Dr. Julia Whittington, Wildlife Extension Veterinarian, University
of Illinois College of Veterinary Medicine
The three recent cases of rabies in domestic animals--a horse
and a cow in northern Illinois and another horse in southern Illinois--remind
us of the very real and present danger that is harbored in some
of our native wild animals.
Rabies is an almost always fatal disease caused by an RNA virus
in the family Rhabdoviridae. Any warm-blooded mammal can contract
rabies, including domestic animals and humans. Several terrestrial
wild animals in the United States are known reservoirs (or potential
carriers) of the disease: foxes, skunks, coyotes, and raccoons.
Additionally, several species of bats also serve as reservoirs
for rabies virus.
Exposure to rabies occurs when saliva from an infected animal
is passed to an uninfected animal. In most cases, this occurs
via a bite wound. However, rabies transmission can also occur
across mucous membranes, through exposure to aerosolized virus,
and through transplantation of infected tissue.

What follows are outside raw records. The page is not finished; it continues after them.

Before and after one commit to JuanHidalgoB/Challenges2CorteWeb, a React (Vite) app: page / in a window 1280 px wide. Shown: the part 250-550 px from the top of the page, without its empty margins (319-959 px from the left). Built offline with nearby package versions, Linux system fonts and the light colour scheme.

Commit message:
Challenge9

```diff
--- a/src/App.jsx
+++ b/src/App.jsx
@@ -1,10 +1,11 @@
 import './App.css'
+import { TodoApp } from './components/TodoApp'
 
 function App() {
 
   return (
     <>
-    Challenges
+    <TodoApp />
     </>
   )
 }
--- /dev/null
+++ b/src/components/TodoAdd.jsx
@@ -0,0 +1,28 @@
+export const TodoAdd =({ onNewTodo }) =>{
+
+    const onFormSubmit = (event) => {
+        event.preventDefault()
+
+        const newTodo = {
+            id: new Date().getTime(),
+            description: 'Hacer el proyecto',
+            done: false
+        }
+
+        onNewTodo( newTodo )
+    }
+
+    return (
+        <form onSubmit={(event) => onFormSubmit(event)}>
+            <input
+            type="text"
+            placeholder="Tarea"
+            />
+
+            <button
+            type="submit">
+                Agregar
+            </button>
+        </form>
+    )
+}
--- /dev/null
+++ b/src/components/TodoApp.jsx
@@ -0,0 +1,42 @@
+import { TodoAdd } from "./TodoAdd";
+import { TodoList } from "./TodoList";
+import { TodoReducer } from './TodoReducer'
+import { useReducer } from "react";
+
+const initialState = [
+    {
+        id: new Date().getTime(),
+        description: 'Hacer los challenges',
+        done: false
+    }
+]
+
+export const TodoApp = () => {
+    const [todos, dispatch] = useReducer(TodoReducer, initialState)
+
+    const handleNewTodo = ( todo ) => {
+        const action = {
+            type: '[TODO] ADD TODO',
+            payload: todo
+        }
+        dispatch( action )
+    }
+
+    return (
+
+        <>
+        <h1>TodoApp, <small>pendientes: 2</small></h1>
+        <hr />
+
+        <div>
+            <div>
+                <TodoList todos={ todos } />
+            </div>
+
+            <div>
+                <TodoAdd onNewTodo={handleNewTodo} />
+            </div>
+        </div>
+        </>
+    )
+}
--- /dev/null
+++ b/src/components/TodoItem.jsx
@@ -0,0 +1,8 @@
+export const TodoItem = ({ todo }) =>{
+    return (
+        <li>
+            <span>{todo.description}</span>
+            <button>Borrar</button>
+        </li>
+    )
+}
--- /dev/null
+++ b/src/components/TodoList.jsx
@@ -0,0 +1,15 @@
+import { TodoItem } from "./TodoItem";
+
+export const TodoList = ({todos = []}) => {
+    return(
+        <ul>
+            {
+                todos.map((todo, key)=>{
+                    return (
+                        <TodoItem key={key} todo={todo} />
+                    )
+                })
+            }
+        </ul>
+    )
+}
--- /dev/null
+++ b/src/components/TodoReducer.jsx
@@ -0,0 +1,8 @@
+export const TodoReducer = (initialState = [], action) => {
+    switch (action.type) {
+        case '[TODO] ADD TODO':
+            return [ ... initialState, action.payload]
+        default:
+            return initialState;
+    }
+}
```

Once exposed,
the host may show no signs of illness for several weeks while
the virus spreads through the nervous system. When the virus reaches
the brain, the host develops an acute encephalitis as the virus
replicates and is shed in the saliva. Once the host displays signs
of rabies, the disease is almost always fatal. Signs of rabies
may be non-specific and include flu-like symptoms, fever, headache,
muscle pain, agitation, confusion, abnormal behavior, and other
central nervous system dysfunction.
Historically, rabies in wild animals has been most frequently
reported in raccoons. These cases have been confined geographically
to the east coast of the United States and have not been reported
in Illinois to date. Skunks are the second most frequently reported
wild species to carry rabies, followed by bats, foxes, and other
wild mammals. It is generally accepted that the most common wild
reservoirs for rabies in Illinois are bats and skunks. In 2004
fifty-one animals tested by the state were positive for rabies,
according to the Illinois Department of Public Health: 50 bats
and one horse.
Only 100 of the 4,607 animals submitted for testing last year
were skunks and none tested positive. Understandably, people may
be less likely to approach or handle these noxious-smelling nocturnal
mammals, which could account for the paucity in the number of
animals submitted for testing. Striped skunks, with scent glands
that hold about a tablespoon of musk containing mercaptans, can
spray up to 15 feet and can be smelled a mile away.
The horse from LaSalle County, December 2004, and the cow from
Bureau County, January 2005, were found to be infected with a
skunk strain of rabies. This may indicate that the incidence of
skunk rabies is on the rise. Tests are pending on the horse from
Fayette County that tested positive in January 2005.
Officials are asking that surveillance be increased to detect
any emerging patterns in the disease. Wild animals infected with
rabies do not always present with the classic depiction of the
foaming mouth and vicious behavior. Signs of the disease may be
more subtle and may include overly friendly behavior, abnormal
daytime sightings of nocturnal animals, or sightings of animals
in the same location over prolonged periods. If a wild animal,
particularly a skunk, is suspected of having rabies, local animal
control or public health agencies should be notified.
Prevention of rabies is of utmost importance. Vaccinate pets
and livestock against rabies and report bites or possible exposure
promptly to your veterinarian or health care provider.
For more information on rabies and the recent cases of rabies
in Illinois, visit the Centers for Disease Control and Prevention
at http://www.cdc.gov/ and Illinois
Department of Public Health http://www.idph.state.il.us/.